GIVEN RECORDS START
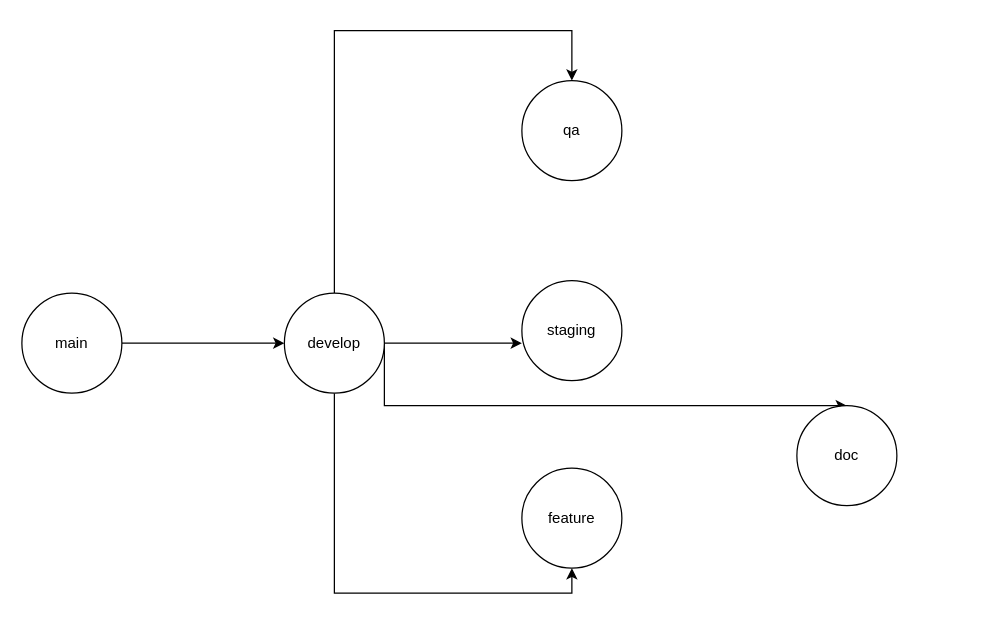
The draw.io diagram GitFlowflutter.drawio in EstebanGitPro/Digramas, before the edit. Source tidied: cells renumbered, new cells numbered last; positions are measured from the earlier drawing's top-left corner, leaving out a move shared by most shapes. Both pictures are drawn from the tidied source at 125%, with x=0, y=0 at pixel (21, 30).
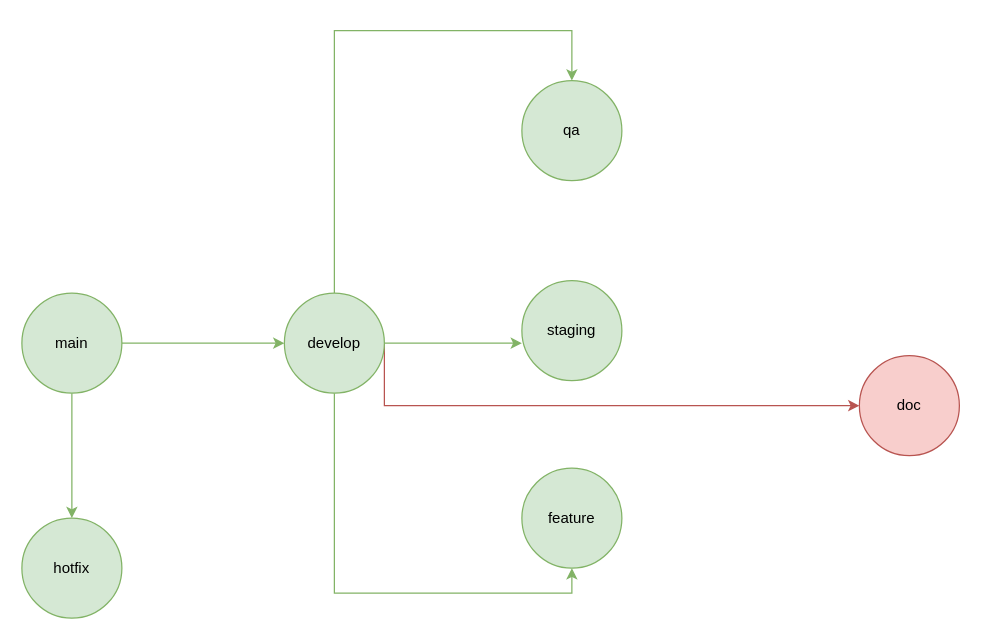
Above is the later version.

Diff of the diagram source:
```diff
@@
 <mxGraphModel>
   <root>
     <mxCell id="0" />
     <mxCell id="1" parent="0" />
-    <mxCell id="2" style="edgeStyle=orthogonalEdgeStyle;rounded=0;jettySize=auto;html=1;" parent="1" edge="1" source="3" target="7">
+    <mxCell id="2" style="edgeStyle=orthogonalEdgeStyle;rounded=0;jettySize=auto;html=1;fillColor=#d5e8d4;strokeColor=#82b366;" parent="1" edge="1" source="3" target="7">
       <mxGeometry relative="1" as="geometry" />
     </mxCell>
+    <mxCell id="13" style="edgeStyle=orthogonalEdgeStyle;rounded=0;jettySize=auto;html=1;entryX=0.5;entryY=0;entryDx=0;entryDy=0;fillColor=#d5e8d4;strokeColor=#82b366;" parent="1" edge="1" source="3" target="14">
+      <mxGeometry relative="1" as="geometry" />
+    </mxCell>
-    <mxCell id="3" value="main" style="ellipse;whiteSpace=wrap;html=1;" parent="1" vertex="1">
+    <mxCell id="3" value="main" style="ellipse;whiteSpace=wrap;html=1;fillColor=#d5e8d4;strokeColor=#82b366;" parent="1" vertex="1">
       <mxGeometry y="210" width="80" height="80" as="geometry" />
     </mxCell>
-    <mxCell id="4" style="edgeStyle=orthogonalEdgeStyle;rounded=0;jettySize=auto;html=1;" parent="1" edge="1" source="7" target="8">
+    <mxCell id="4" style="edgeStyle=orthogonalEdgeStyle;rounded=0;jettySize=auto;html=1;fillColor=#d5e8d4;strokeColor=#82b366;" parent="1" edge="1" source="7" target="8">
       <mxGeometry relative="1" as="geometry">
         <Array as="points">
           <mxPoint x="250" />
           <mxPoint x="440" />
         </Array>
       </mxGeometry>
     </mxCell>
-    <mxCell id="5" style="edgeStyle=orthogonalEdgeStyle;rounded=0;jettySize=auto;html=1;entryX=0.5;entryY=1;entryDx=0;entryDy=0;" parent="1" edge="1" source="7" target="10">
+    <mxCell id="5" style="edgeStyle=orthogonalEdgeStyle;rounded=0;jettySize=auto;html=1;entryX=0.5;entryY=1;entryDx=0;entryDy=0;fillColor=#d5e8d4;strokeColor=#82b366;" parent="1" edge="1" source="7" target="10">
       <mxGeometry relative="1" as="geometry">
         <Array as="points">
           <mxPoint x="250" y="450" />
           <mxPoint x="440" y="450" />
         </Array>
       </mxGeometry>
     </mxCell>
-    <mxCell id="6" style="edgeStyle=orthogonalEdgeStyle;rounded=0;jettySize=auto;html=1;exitX=1;exitY=0.5;exitDx=0;exitDy=0;" parent="1" edge="1" source="7" target="12">
+    <mxCell id="6" style="edgeStyle=orthogonalEdgeStyle;rounded=0;jettySize=auto;html=1;exitX=1;exitY=0.5;exitDx=0;exitDy=0;fillColor=#f8cecc;strokeColor=#b85450;" parent="1" edge="1" source="7" target="12">
       <mxGeometry relative="1" as="geometry">
         <Array as="points">
           <mxPoint x="290" y="300" />
         </Array>
       </mxGeometry>
     </mxCell>
-    <mxCell id="7" value="develop" style="ellipse;whiteSpace=wrap;html=1;" parent="1" vertex="1">
+    <mxCell id="7" value="develop" style="ellipse;whiteSpace=wrap;html=1;fillColor=#d5e8d4;strokeColor=#82b366;" parent="1" vertex="1">
       <mxGeometry x="210" y="210" width="80" height="80" as="geometry" />
     </mxCell>
-    <mxCell id="8" value="qa" style="ellipse;whiteSpace=wrap;html=1;" parent="1" vertex="1">
+    <mxCell id="8" value="qa" style="ellipse;whiteSpace=wrap;html=1;fillColor=#d5e8d4;strokeColor=#82b366;" parent="1" vertex="1">
       <mxGeometry x="400" y="40" width="80" height="80" as="geometry" />
     </mxCell>
-    <mxCell id="9" value="staging" style="ellipse;whiteSpace=wrap;html=1;" parent="1" vertex="1">
+    <mxCell id="9" value="staging" style="ellipse;whiteSpace=wrap;html=1;fillColor=#d5e8d4;strokeColor=#82b366;" parent="1" vertex="1">
       <mxGeometry x="400" y="200" width="80" height="80" as="geometry" />
     </mxCell>
-    <mxCell id="10" value="feature" style="ellipse;whiteSpace=wrap;html=1;" parent="1" vertex="1">
+    <mxCell id="10" value="feature" style="ellipse;whiteSpace=wrap;html=1;fillColor=#d5e8d4;strokeColor=#82b366;" parent="1" vertex="1">
       <mxGeometry x="400" y="350" width="80" height="80" as="geometry" />
     </mxCell>
-    <mxCell id="11" style="edgeStyle=orthogonalEdgeStyle;rounded=0;jettySize=auto;html=1;entryX=0;entryY=0.625;entryDx=0;entryDy=0;entryPerimeter=0;" parent="1" edge="1" source="7" target="9">
+    <mxCell id="11" style="edgeStyle=orthogonalEdgeStyle;rounded=0;jettySize=auto;html=1;entryX=0;entryY=0.625;entryDx=0;entryDy=0;entryPerimeter=0;fillColor=#d5e8d4;strokeColor=#82b366;" parent="1" edge="1" source="7" target="9">
       <mxGeometry relative="1" as="geometry" />
     </mxCell>
-    <mxCell id="12" value="doc" style="ellipse;whiteSpace=wrap;html=1;" parent="1" vertex="1">
-      <mxGeometry x="620" y="300" width="80" height="80" as="geometry" />
+    <mxCell id="12" value="doc" style="ellipse;whiteSpace=wrap;html=1;fillColor=#f8cecc;strokeColor=#b85450;" parent="1" vertex="1">
+      <mxGeometry x="670" y="260" width="80" height="80" as="geometry" />
     </mxCell>
+    <mxCell id="14" value="hotfix" style="ellipse;whiteSpace=wrap;html=1;fillColor=#d5e8d4;strokeColor=#82b366;" parent="1" vertex="1">
+      <mxGeometry y="390" width="80" height="80" as="geometry" />
+    </mxCell>
   </root>
 </mxGraphModel>
```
GIVEN RECORDS END
**TASK DIRECTIONS**
Verbatim copy with pictures excluded: write out the records above in full.

**YOUR SOLUTION**
The draw.io diagram GitFlowflutter.drawio in EstebanGitPro/Digramas, before the edit. Source tidied: cells renumbered, new cells numbered last; positions are measured from the earlier drawing's top-left corner, leaving out a move shared by most shapes. Both pictures are drawn from the tidied source at 125%, with x=0, y=0 at pixel (21, 30).
Above is the later version.

Diff of the diagram source:
```diff
@@
 <mxGraphModel>
   <root>
     <mxCell id="0" />
     <mxCell id="1" parent="0" />
-    <mxCell id="2" style="edgeStyle=orthogonalEdgeStyle;rounded=0;jettySize=auto;html=1;" parent="1" edge="1" source="3" target="7">
+    <mxCell id="2" style="edgeStyle=orthogonalEdgeStyle;rounded=0;jettySize=auto;html=1;fillColor=#d5e8d4;strokeColor=#82b366;" parent="1" edge="1" source="3" target="7">
       <mxGeometry relative="1" as="geometry" />
     </mxCell>
+    <mxCell id="13" style="edgeStyle=orthogonalEdgeStyle;rounded=0;jettySize=auto;html=1;entryX=0.5;entryY=0;entryDx=0;entryDy=0;fillColor=#d5e8d4;strokeColor=#82b366;" parent="1" edge="1" source="3" target="14">
+      <mxGeometry relative="1" as="geometry" />
+    </mxCell>
-    <mxCell id="3" value="main" style="ellipse;whiteSpace=wrap;html=1;" parent="1" vertex="1">
+    <mxCell id="3" value="main" style="ellipse;whiteSpace=wrap;html=1;fillColor=#d5e8d4;strokeColor=#82b366;" parent="1" vertex="1">
       <mxGeometry y="210" width="80" height="80" as="geometry" />
     </mxCell>
-    <mxCell id="4" style="edgeStyle=orthogonalEdgeStyle;rounded=0;jettySize=auto;html=1;" parent="1" edge="1" source="7" target="8">
+    <mxCell id="4" style="edgeStyle=orthogonalEdgeStyle;rounded=0;jettySize=auto;html=1;fillColor=#d5e8d4;strokeColor=#82b366;" parent="1" edge="1" source="7" target="8">
       <mxGeometry relative="1" as="geometry">
         <Array as="points">
           <mxPoint x="250" />
           <mxPoint x="440" />
         </Array>
       </mxGeometry>
     </mxCell>
-    <mxCell id="5" style="edgeStyle=orthogonalEdgeStyle;rounded=0;jettySize=auto;html=1;entryX=0.5;entryY=1;entryDx=0;entryDy=0;" parent="1" edge="1" source="7" target="10">
+    <mxCell id="5" style="edgeStyle=orthogonalEdgeStyle;rounded=0;jettySize=auto;html=1;entryX=0.5;entryY=1;entryDx=0;entryDy=0;fillColor=#d5e8d4;strokeColor=#82b366;" parent="1" edge="1" source="7" target="10">
       <mxGeometry relative="1" as="geometry">
         <Array as="points">
           <mxPoint x="250" y="450" />
           <mxPoint x="440" y="450" />
         </Array>
       </mxGeometry>
     </mxCell>
-    <mxCell id="6" style="edgeStyle=orthogonalEdgeStyle;rounded=0;jettySize=auto;html=1;exitX=1;exitY=0.5;exitDx=0;exitDy=0;" parent="1" edge="1" source="7" target="12">
+    <mxCell id="6" style="edgeStyle=orthogonalEdgeStyle;rounded=0;jettySize=auto;html=1;exitX=1;exitY=0.5;exitDx=0;exitDy=0;fillColor=#f8cecc;strokeColor=#b85450;" parent="1" edge="1" source="7" target="12">
       <mxGeometry relative="1" as="geometry">
         <Array as="points">
           <mxPoint x="290" y="300" />
         </Array>
       </mxGeometry>
     </mxCell>
-    <mxCell id="7" value="develop" style="ellipse;whiteSpace=wrap;html=1;" parent="1" vertex="1">
+    <mxCell id="7" value="develop" style="ellipse;whiteSpace=wrap;html=1;fillColor=#d5e8d4;strokeColor=#82b366;" parent="1" vertex="1">
       <mxGeometry x="210" y="210" width="80" height="80" as="geometry" />
     </mxCell>
-    <mxCell id="8" value="qa" style="ellipse;whiteSpace=wrap;html=1;" parent="1" vertex="1">
+    <mxCell id="8" value="qa" style="ellipse;whiteSpace=wrap;html=1;fillColor=#d5e8d4;strokeColor=#82b366;" parent="1" vertex="1">
       <mxGeometry x="400" y="40" width="80" height="80" as="geometry" />
     </mxCell>
-    <mxCell id="9" value="staging" style="ellipse;whiteSpace=wrap;html=1;" parent="1" vertex="1">
+    <mxCell id="9" value="staging" style="ellipse;whiteSpace=wrap;html=1;fillColor=#d5e8d4;strokeColor=#82b366;" parent="1" vertex="1">
       <mxGeometry x="400" y="200" width="80" height="80" as="geometry" />
     </mxCell>
-    <mxCell id="10" value="feature" style="ellipse;whiteSpace=wrap;html=1;" parent="1" vertex="1">
+    <mxCell id="10" value="feature" style="ellipse;whiteSpace=wrap;html=1;fillColor=#d5e8d4;strokeColor=#82b366;" parent="1" vertex="1">
       <mxGeometry x="400" y="350" width="80" height="80" as="geometry" />
     </mxCell>
-    <mxCell id="11" style="edgeStyle=orthogonalEdgeStyle;rounded=0;jettySize=auto;html=1;entryX=0;entryY=0.625;entryDx=0;entryDy=0;entryPerimeter=0;" parent="1" edge="1" source="7" target="9">
+    <mxCell id="11" style="edgeStyle=orthogonalEdgeStyle;rounded=0;jettySize=auto;html=1;entryX=0;entryY=0.625;entryDx=0;entryDy=0;entryPerimeter=0;fillColor=#d5e8d4;strokeColor=#82b366;" parent="1" edge="1" source="7" target="9">
       <mxGeometry relative="1" as="geometry" />
     </mxCell>
-    <mxCell id="12" value="doc" style="ellipse;whiteSpace=wrap;html=1;" parent="1" vertex="1">
-      <mxGeometry x="620" y="300" width="80" height="80" as="geometry" />
+    <mxCell id="12" value="doc" style="ellipse;whiteSpace=wrap;html=1;fillColor=#f8cecc;strokeColor=#b85450;" parent="1" vertex="1">
+      <mxGeometry x="670" y="260" width="80" height="80" as="geometry" />
     </mxCell>
+    <mxCell id="14" value="hotfix" style="ellipse;whiteSpace=wrap;html=1;fillColor=#d5e8d4;strokeColor=#82b366;" parent="1" vertex="1">
+      <mxGeometry y="390" width="80" height="80" as="geometry" />
+    </mxCell>
   </root>
 </mxGraphModel>
```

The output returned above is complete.